Yarsagumba collection surges in BajhangCollectors of yarsagumba, the world’s most expensive medicinal fungus, are elated this year, as harvests of the product, which is prized as an aphrodisiac, have surged to the level last seen around eight years ago.
Collectors of yarsagumba, the world’s most expensive medicinal fungus, are elated this year, as harvests of the product, which is prized as an aphrodisiac, have surged to the level last seen around eight years ago.
The output of yarsagumba in Bajhang district has been continuously falling for the last several years. This had raised the spectre of the fungus, dubbed the Himalayan Viagra, becoming extinct after a few years. Such a scenario would have affected livelihoods of many living in the northern part of the district who generate a big chunk of their annual income by collecting yarsagumba during the harvest season.
“We are happy that the production has now rebounded to the level of seven to eight years ago,” Runchhe Bohara, a yarsa collector from Kanda, said.
A year ago, the best yarsagumba picker used to return with 20 units of the fungus after a gruelling day’s search, according to Lakhan Bohara, a yarsa collector from Surma. This year, Bohara said, some collected as many as 100 units of fungus in a day.
This year, production of yarsagumba jumped in Kanda’s Raidhungi, Majha, Pharalkhet and Syangban, and Surma’s Jaljala, Danphechuli, Tapoban, Danda, Nilkhatti, Thade, Jarsi and Goldhunga.
Bajhang is one of the poorest districts in the country. It also falls on the bottom rung of the human development index, meaning income level here is low, and many are not educated and do not have access to quality healthcare services.
So, entire families leave their homes during yarsagumba picking season and spend weeks in the highlands in hope of generating extra income. Many use the money generated from sales of yarsa to put meals on the tables throughout the year.
Yarsagumba is the world’s most expensive medicinal fungus, and is used to cure anemia, chest and lung infections, tuberculosis, Hepatitis B and kidney and liver diseases. It can fetch as much as $100 per gram on the Chinese market, making it more expensive than gold, according to reports.
This is the reason why hordes of collectors rush to the hills during the yarsagumba collection season. And the effort put into yarsa collection does not go in vain, as there are examples of pickers earning enough to purchase real estate in district headquarters and relatively prosperous southern plains. Many have also stopped visiting India to do menial jobs.
These gains made in the past, however, were on the verge of being reversed with the fall in production of the fungus. But surge in output this year has raised hopes for better harvests next year.
The news about jump in production of yarsagumba this season has reached the District Forest Office as well. But officials do not know what exactly led to rise in production of the medicinal fungus.
“The district had greater snowfall this year. That may be one of the reasons for surge in output. But we have not conducted research into this, so we cannot say what raised the output,” said Karna Bahadur Khatri, assistant district forest officer.

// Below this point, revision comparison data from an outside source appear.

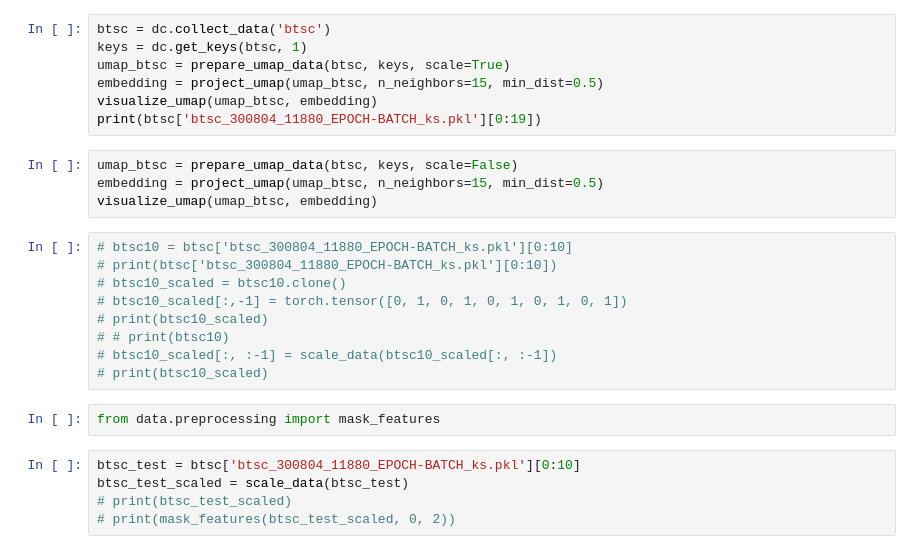
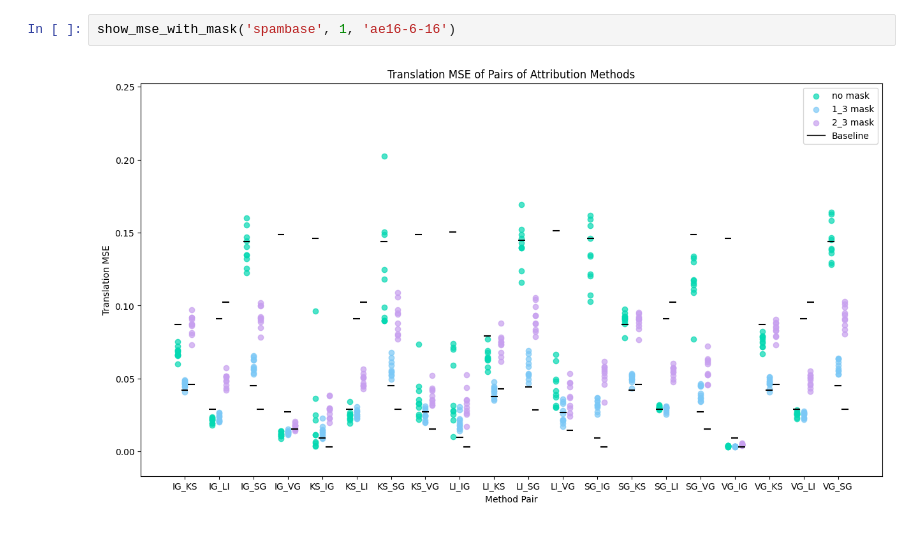
Before and after one commit to ekunigk/BA_Disagreement_Problem, a Jupyter notebook: tests.ipynb, the cells around one changed output. Cells and saved outputs as stored; diff of their text form.

Commit message:
umaps + small changes

```diff
--- a/tests.ipynb
+++ b/tests.ipynb
@@ -422,27 +9,4 @@ visualize_umap(umap_spf, embedding)
-# %%
-btsc = dc.collect_data('btsc')
-keys = dc.get_keys(btsc, 1)
-umap_btsc = prepare_umap_data(btsc, keys, scale=True)
-embedding = project_umap(umap_btsc, n_neighbors=15, min_dist=0.5)
-visualize_umap(umap_btsc, embedding)
-print(btsc['btsc_300804_11880_EPOCH-BATCH_ks.pkl'][0:19])
-# %%
-umap_btsc = prepare_umap_data(btsc, keys, scale=False)
-embedding = project_umap(umap_btsc, n_neighbors=15, min_dist=0.5)
-visualize_umap(umap_btsc, embedding)
-# %%
-# btsc10 = btsc['btsc_300804_11880_EPOCH-BATCH_ks.pkl'][0:10]
-# print(btsc['btsc_300804_11880_EPOCH-BATCH_ks.pkl'][0:10])
-# btsc10_scaled = btsc10.clone()
-# btsc10_scaled[:,-1] = torch.tensor([0, 1, 0, 1, 0, 1, 0, 1, 0, 1])
-# print(btsc10_scaled)
-# # print(btsc10)
-# btsc10_scaled[:, :-1] = scale_data(btsc10_scaled[:, :-1])
-# print(btsc10_scaled)
-# %%
-from data.preprocessing import mask_features
-# %%
-btsc_test = btsc['btsc_300804_11880_EPOCH-BATCH_ks.pkl'][0:10]
-btsc_test_scaled = scale_data(btsc_test)
-# print(btsc_test_scaled)
-# print(mask_features(btsc_test_scaled, 0, 2))
+# %%
+show_mse_with_mask('spambase', 1, 'ae16-6-16')
+# %% [output]
+[figure, added]
```
Also changed, not shown: parts of 80 cells of this notebook, 13 other files.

The district experienced an early snowfall. This continued on and off till mid-May. Also, adequate rainfall helped the fungus to grow properly, according to Basanta Bohara, a yarsa picker from Kanda. Bajhang has been exporting an average of around 325 kg of yarsa per year in the last 10 years. The quantity had dropped to 210 kg last year.